Source records
==========

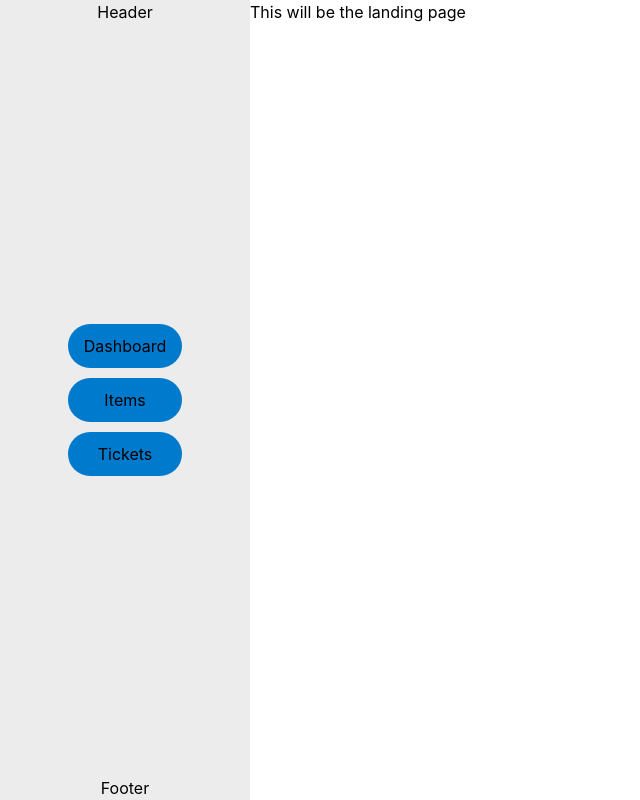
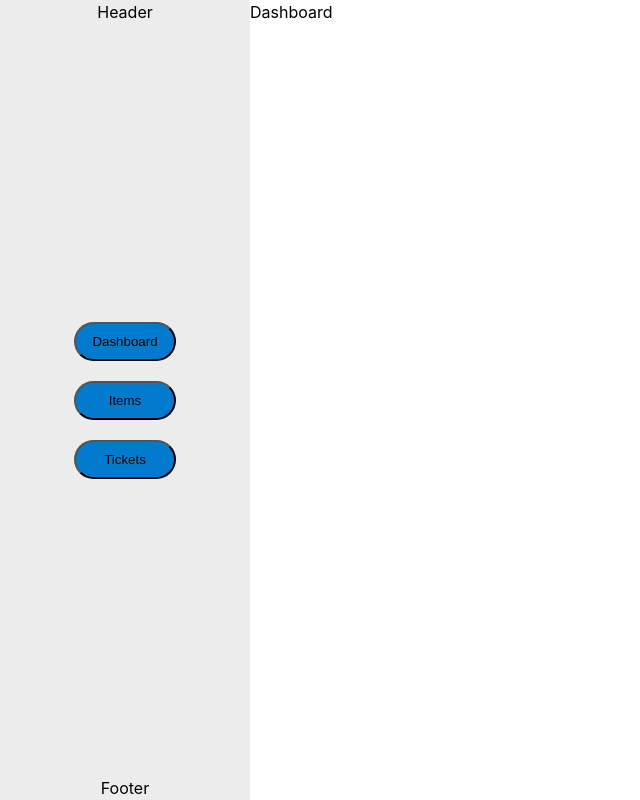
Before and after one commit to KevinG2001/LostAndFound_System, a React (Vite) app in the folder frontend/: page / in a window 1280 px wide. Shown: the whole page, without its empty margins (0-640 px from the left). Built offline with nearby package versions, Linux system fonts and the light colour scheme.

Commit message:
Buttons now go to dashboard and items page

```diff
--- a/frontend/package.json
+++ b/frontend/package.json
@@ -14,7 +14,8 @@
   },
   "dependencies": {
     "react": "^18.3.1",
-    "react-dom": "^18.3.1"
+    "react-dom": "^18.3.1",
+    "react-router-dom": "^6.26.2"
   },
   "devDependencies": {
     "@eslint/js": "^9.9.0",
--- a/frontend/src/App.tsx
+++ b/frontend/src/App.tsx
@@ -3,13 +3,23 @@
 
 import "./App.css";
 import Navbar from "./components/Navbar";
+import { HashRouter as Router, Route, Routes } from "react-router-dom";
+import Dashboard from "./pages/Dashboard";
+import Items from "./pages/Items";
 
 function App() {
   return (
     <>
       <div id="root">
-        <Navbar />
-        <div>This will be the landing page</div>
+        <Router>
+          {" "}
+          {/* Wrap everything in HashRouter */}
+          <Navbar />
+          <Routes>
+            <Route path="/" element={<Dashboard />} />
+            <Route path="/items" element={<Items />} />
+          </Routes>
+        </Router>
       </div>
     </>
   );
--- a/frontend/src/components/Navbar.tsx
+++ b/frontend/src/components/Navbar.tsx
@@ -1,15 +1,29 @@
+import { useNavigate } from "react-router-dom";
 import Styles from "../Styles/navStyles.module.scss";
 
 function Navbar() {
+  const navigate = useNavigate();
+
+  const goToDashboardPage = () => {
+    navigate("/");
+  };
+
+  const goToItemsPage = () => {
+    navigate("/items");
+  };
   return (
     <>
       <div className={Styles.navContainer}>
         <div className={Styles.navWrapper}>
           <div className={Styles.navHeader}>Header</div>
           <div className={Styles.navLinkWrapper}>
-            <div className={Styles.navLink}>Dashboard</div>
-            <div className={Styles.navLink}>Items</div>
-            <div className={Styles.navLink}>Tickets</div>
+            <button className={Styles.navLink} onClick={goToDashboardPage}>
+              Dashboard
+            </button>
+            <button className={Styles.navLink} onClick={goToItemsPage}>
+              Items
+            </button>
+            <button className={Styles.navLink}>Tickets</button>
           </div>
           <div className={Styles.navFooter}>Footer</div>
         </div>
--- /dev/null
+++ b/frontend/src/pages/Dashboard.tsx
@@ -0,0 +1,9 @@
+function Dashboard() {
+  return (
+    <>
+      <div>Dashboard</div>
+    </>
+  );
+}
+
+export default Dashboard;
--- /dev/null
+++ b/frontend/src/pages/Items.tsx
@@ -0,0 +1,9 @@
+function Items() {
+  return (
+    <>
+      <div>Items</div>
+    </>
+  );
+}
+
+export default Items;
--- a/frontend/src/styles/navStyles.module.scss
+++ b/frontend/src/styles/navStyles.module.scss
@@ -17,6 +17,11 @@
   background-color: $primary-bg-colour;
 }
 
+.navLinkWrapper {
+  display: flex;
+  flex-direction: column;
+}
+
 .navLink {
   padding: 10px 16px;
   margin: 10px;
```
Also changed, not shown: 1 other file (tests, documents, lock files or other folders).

==========

_What the exercise asks_
Give back every entry verbatim. No pictures belong in the copy.

_Written response_
Before and after one commit to KevinG2001/LostAndFound_System, a React (Vite) app in the folder frontend/: page / in a window 1280 px wide. Shown: the whole page, without its empty margins (0-640 px from the left). Built offline with nearby package versions, Linux system fonts and the light colour scheme.

Commit message:
Buttons now go to dashboard and items page

```diff
--- a/frontend/package.json
+++ b/frontend/package.json
@@ -14,7 +14,8 @@
   },
   "dependencies": {
     "react": "^18.3.1",
-    "react-dom": "^18.3.1"
+    "react-dom": "^18.3.1",
+    "react-router-dom": "^6.26.2"
   },
   "devDependencies": {
     "@eslint/js": "^9.9.0",
--- a/frontend/src/App.tsx
+++ b/frontend/src/App.tsx
@@ -3,13 +3,23 @@
 
 import "./App.css";
 import Navbar from "./components/Navbar";
+import { HashRouter as Router, Route, Routes } from "react-router-dom";
+import Dashboard from "./pages/Dashboard";
+import Items from "./pages/Items";
 
 function App() {
   return (
     <>
       <div id="root">
-        <Navbar />
-        <div>This will be the landing page</div>
+        <Router>
+          {" "}
+          {/* Wrap everything in HashRouter */}
+          <Navbar />
+          <Routes>
+            <Route path="/" element={<Dashboard />} />
+            <Route path="/items" element={<Items />} />
+          </Routes>
+        </Router>
       </div>
     </>
   );
--- a/frontend/src/components/Navbar.tsx
+++ b/frontend/src/components/Navbar.tsx
@@ -1,15 +1,29 @@
+import { useNavigate } from "react-router-dom";
 import Styles from "../Styles/navStyles.module.scss";
 
 function Navbar() {
+  const navigate = useNavigate();
+
+  const goToDashboardPage = () => {
+    navigate("/");
+  };
+
+  const goToItemsPage = () => {
+    navigate("/items");
+  };
   return (
     <>
       <div className={Styles.navContainer}>
         <div className={Styles.navWrapper}>
           <div className={Styles.navHeader}>Header</div>
           <div className={Styles.navLinkWrapper}>
-            <div className={Styles.navLink}>Dashboard</div>
-            <div className={Styles.navLink}>Items</div>
-            <div className={Styles.navLink}>Tickets</div>
+            <button className={Styles.navLink} onClick={goToDashboardPage}>
+              Dashboard
+            </button>
+            <button className={Styles.navLink} onClick={goToItemsPage}>
+              Items
+            </button>
+            <button className={Styles.navLink}>Tickets</button>
           </div>
           <div className={Styles.navFooter}>Footer</div>
         </div>
--- /dev/null
+++ b/frontend/src/pages/Dashboard.tsx
@@ -0,0 +1,9 @@
+function Dashboard() {
+  return (
+    <>
+      <div>Dashboard</div>
+    </>
+  );
+}
+
+export default Dashboard;
--- /dev/null
+++ b/frontend/src/pages/Items.tsx
@@ -0,0 +1,9 @@
+function Items() {
+  return (
+    <>
+      <div>Items</div>
+    </>
+  );
+}
+
+export default Items;
--- a/frontend/src/styles/navStyles.module.scss
+++ b/frontend/src/styles/navStyles.module.scss
@@ -17,6 +17,11 @@
   background-color: $primary-bg-colour;
 }
 
+.navLinkWrapper {
+  display: flex;
+  flex-direction: column;
+}
+
 .navLink {
   padding: 10px 16px;
   margin: 10px;
```
Also changed, not shown: 1 other file (tests, documents, lock files or other folders).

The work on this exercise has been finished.